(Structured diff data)
•••
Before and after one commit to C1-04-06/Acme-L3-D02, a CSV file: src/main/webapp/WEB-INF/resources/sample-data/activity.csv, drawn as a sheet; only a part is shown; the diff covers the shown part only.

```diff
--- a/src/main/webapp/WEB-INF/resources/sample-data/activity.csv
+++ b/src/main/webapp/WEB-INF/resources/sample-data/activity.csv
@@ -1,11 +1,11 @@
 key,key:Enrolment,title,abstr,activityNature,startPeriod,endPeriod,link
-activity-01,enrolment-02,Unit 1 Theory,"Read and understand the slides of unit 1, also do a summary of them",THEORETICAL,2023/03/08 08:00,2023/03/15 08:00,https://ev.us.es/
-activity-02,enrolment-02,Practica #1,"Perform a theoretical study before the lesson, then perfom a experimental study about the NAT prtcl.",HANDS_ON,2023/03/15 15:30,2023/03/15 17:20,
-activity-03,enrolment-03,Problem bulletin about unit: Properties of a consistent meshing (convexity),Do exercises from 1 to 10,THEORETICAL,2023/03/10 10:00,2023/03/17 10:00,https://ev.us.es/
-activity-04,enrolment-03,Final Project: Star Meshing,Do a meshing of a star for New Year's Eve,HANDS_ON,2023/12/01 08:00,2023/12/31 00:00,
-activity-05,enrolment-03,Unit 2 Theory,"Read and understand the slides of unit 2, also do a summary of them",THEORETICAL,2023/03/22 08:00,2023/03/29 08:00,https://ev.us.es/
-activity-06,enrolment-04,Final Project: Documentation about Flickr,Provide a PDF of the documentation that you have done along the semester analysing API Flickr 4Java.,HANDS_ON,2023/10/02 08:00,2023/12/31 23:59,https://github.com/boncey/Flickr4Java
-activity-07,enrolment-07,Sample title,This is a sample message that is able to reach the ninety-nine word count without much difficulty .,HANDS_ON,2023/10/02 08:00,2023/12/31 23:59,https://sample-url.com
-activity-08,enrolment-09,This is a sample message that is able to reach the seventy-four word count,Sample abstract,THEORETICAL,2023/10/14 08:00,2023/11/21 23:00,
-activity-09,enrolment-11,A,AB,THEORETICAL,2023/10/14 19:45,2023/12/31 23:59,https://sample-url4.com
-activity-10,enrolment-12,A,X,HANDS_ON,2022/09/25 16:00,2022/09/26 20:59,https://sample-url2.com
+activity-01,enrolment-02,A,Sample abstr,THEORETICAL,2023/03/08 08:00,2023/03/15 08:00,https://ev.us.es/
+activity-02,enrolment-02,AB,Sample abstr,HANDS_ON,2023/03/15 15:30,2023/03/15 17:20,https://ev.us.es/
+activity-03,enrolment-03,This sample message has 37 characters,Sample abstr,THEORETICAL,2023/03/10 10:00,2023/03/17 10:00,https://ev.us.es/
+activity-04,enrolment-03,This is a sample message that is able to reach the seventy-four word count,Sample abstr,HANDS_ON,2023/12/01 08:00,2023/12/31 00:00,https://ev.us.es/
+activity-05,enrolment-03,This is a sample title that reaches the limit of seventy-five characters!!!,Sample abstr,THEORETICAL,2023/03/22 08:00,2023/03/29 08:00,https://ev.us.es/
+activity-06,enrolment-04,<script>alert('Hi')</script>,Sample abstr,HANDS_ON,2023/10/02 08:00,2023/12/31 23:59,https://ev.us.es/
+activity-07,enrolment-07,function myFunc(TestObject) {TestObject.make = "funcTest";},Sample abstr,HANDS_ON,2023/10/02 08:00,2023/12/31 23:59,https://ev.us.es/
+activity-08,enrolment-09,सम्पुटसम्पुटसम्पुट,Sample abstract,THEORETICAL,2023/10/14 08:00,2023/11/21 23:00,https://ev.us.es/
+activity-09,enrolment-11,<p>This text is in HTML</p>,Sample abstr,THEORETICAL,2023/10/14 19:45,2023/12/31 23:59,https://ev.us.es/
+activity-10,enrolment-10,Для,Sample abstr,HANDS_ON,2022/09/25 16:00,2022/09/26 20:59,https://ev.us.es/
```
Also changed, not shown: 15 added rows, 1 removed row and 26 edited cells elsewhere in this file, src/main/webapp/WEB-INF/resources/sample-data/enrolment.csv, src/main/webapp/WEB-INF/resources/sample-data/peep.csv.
•••
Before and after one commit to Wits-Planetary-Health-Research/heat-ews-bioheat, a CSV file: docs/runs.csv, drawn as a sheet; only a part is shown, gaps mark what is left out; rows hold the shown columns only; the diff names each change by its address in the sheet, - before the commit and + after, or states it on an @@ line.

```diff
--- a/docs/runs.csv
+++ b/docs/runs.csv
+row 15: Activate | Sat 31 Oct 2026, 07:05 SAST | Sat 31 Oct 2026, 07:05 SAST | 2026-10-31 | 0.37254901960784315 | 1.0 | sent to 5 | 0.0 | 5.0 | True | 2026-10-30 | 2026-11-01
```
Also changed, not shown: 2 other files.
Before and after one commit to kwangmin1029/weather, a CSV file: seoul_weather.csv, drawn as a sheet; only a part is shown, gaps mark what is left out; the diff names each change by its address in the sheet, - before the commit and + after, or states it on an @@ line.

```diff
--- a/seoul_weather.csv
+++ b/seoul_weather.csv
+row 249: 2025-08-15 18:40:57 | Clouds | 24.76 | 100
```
•••
Exercise prompt: Which lines of the records contain "that"? Show each of them.

Task response:
-activity-06,enrolment-04,Final Project: Documentation about Flickr,Provide a PDF of the documentation that you have done along the semester analysing API Flickr 4Java.,HANDS_ON,2023/10/02 08:00,2023/12/31 23:59,https://github.com/boncey/Flickr4Java
-activity-07,enrolment-07,Sample title,This is a sample message that is able to reach the ninety-nine word count without much difficulty .,HANDS_ON,2023/10/02 08:00,2023/12/31 23:59,https://sample-url.com
-activity-08,enrolment-09,This is a sample message that is able to reach the seventy-four word count,Sample abstract,THEORETICAL,2023/10/14 08:00,2023/11/21 23:00,
+activity-04,enrolment-03,This is a sample message that is able to reach the seventy-four word count,Sample abstr,HANDS_ON,2023/12/01 08:00,2023/12/31 00:00,https://ev.us.es/
+activity-05,enrolment-03,This is a sample title that reaches the limit of seventy-five characters!!!,Sample abstr,THEORETICAL,2023/03/22 08:00,2023/03/29 08:00,https://ev.us.es/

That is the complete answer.